Expert Interview with Dr. Nabih Ramadan
Highlights of the National Headache Foundation 7th Headache Research Summit

Introduction

The National Headache Foundation’s 7th Headache Research Summit took place on October 16, 2009 in Chicago, Illinois as a satellite event of the annual meeting of the Society for Neuroscience. The summit invites basic, clinical, and translational researchers and clinicians to share and discuss recent advances in physiological, genetic, and clinical aspects of primary headache disorders. The morning session of the 7th Summit focused on the basic sciences of cephalic pain and migraine, while the afternoon session addressed clinical and applied sciences of headache disorders.

Dr. Nabih Ramadan, course co-director of the summit, was interviewed for Migraine Resource Network on December 29, 2009. His professional biography precedes the in-depth discussion about these discussions at the summit in addition to other recent observations and research discoveries in the area of headache disorder and migraine.

Biography

Nabih Manih Ramadan, MD, FAAN, FAHS
Chief Medical Officer, Division of Developmental Disabilities
Nebraska Health and Human Services
Lincoln, Nebraska
Clinical Professor, Department of Neurology
Loyola University Chicago
Maywood, Illinois

Dr. Ramadan is currently chief medical officer of the Division of Developmental Disabilities, Nebraska Health and Human Services and clinical professor of neurology in the Department of Neurology at Loyola University in Chicago. Dr. Ramadan received his medical degree from the American University of Beirut College of Medicine, and completed a residency in neurology at the University of Cincinnati and a fellowship in cerebrovascular diseases at Henry Ford Hospital & Health System. Dr. Ramadan earned an MBA (Health Systems) with distinction from Keller Graduate School of Management.

Dr. Ramadan was presented with the Harold Wolff Award for best research on headache in 1989, was an NIH Javit Stroke Fellowship award recipient, and was honored twice as Faculty Teacher of the Year. He has authored or co-authored over 200 manuscripts, abstracts, book chapters, and editorials and co-edited the highly popular book The Headaches, 3rd Edition.

Dr. Ramadan’s research interests include migraine, stroke, and chronic pain and he is in global demand as a speaker on topics related to headache, pain, stroke, clinical research, clinical trials methods, and neuropharmacology.


Interviewer
One of the educational goals of Summit 7 was to translate the value of electrophysiologic testing to improve headache medicine and improve understanding of cephalic pain. What is the value of the technology and how does the information obtained using electrophysiology differ from information obtained from positron emission tomography (PET) and functional magnetic resonance imaging (fMRI)?

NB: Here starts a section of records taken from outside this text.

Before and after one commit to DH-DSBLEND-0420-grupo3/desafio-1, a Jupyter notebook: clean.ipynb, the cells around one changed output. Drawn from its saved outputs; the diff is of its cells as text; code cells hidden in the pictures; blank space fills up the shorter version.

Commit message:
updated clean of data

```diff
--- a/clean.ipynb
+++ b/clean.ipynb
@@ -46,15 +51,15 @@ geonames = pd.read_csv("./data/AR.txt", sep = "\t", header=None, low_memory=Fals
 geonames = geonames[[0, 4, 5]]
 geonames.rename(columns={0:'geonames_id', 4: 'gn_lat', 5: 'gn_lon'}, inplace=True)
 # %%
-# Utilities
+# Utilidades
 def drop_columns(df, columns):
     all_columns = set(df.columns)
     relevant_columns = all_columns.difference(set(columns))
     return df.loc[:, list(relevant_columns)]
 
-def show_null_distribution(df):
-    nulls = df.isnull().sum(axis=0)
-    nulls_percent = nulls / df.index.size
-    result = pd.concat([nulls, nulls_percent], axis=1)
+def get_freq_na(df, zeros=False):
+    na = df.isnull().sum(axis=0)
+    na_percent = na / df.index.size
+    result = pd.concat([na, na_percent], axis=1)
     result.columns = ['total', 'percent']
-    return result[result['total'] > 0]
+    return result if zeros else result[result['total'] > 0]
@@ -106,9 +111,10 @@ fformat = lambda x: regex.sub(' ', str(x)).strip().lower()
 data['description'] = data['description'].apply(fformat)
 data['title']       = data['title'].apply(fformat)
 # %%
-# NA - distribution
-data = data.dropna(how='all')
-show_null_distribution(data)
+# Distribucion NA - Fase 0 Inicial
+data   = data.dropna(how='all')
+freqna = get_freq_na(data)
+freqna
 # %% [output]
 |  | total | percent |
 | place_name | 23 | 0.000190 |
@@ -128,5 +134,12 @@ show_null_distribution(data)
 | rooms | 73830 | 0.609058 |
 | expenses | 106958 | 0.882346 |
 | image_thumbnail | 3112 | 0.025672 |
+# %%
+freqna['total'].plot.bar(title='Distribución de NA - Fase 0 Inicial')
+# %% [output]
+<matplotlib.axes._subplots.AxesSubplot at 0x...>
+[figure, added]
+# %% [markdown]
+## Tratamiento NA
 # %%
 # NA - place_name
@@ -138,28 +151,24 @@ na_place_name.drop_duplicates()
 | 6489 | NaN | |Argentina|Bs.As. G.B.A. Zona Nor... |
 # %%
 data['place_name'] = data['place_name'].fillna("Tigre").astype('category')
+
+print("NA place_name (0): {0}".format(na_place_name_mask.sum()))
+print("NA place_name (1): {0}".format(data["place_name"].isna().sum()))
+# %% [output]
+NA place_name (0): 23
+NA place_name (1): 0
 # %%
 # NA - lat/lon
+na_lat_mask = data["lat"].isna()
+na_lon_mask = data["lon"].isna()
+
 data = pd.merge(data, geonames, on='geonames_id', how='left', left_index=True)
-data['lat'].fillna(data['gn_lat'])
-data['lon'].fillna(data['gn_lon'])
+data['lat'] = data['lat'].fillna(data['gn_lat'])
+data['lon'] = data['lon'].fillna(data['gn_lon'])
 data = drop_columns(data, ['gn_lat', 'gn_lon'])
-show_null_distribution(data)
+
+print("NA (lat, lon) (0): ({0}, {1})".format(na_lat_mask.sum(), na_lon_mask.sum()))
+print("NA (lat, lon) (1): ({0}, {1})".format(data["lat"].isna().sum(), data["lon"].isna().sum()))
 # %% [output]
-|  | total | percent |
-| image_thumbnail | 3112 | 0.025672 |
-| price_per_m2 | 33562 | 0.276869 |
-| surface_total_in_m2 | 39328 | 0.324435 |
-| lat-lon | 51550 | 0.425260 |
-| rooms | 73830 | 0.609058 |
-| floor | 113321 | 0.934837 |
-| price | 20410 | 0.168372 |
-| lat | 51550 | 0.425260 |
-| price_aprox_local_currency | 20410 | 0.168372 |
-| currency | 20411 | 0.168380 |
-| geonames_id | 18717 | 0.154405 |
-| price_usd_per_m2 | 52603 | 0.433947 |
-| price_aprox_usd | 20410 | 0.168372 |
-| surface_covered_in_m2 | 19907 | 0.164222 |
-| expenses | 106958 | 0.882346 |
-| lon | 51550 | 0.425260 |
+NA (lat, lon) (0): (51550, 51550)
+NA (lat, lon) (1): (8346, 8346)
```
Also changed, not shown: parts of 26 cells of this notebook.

Dr. Ramadan
PET and fMRI are not electrophysiologic by design. Both modalities are considered forms of functional imaging of the brain. They are used primarily to understand the metabolic processes associated with the disease rather than aid in the diagnosis of the condition. Alternately, electrophysiologic testing is used for two main reasons. The first is to assist in the differential diagnosis of migraine and the second is to better understand disease mechanisms by exploring pathophysiologic processes, central effects of certain pharmacological treatments, and phenotype-genotype correlations. Of course each of these goals is achieved using different types of technologies. For example, electroencephalography or standard EEG is generally used to assist in the diagnosis of certain epileptic conditions with symptoms that look like migraine aura. Alternately, repetitive transcranial magnetic stimulation (rTMS or TMS) and electro magnetoencephalography (EMG) are both used towards gaining a better understanding of the mechanisms of migraine.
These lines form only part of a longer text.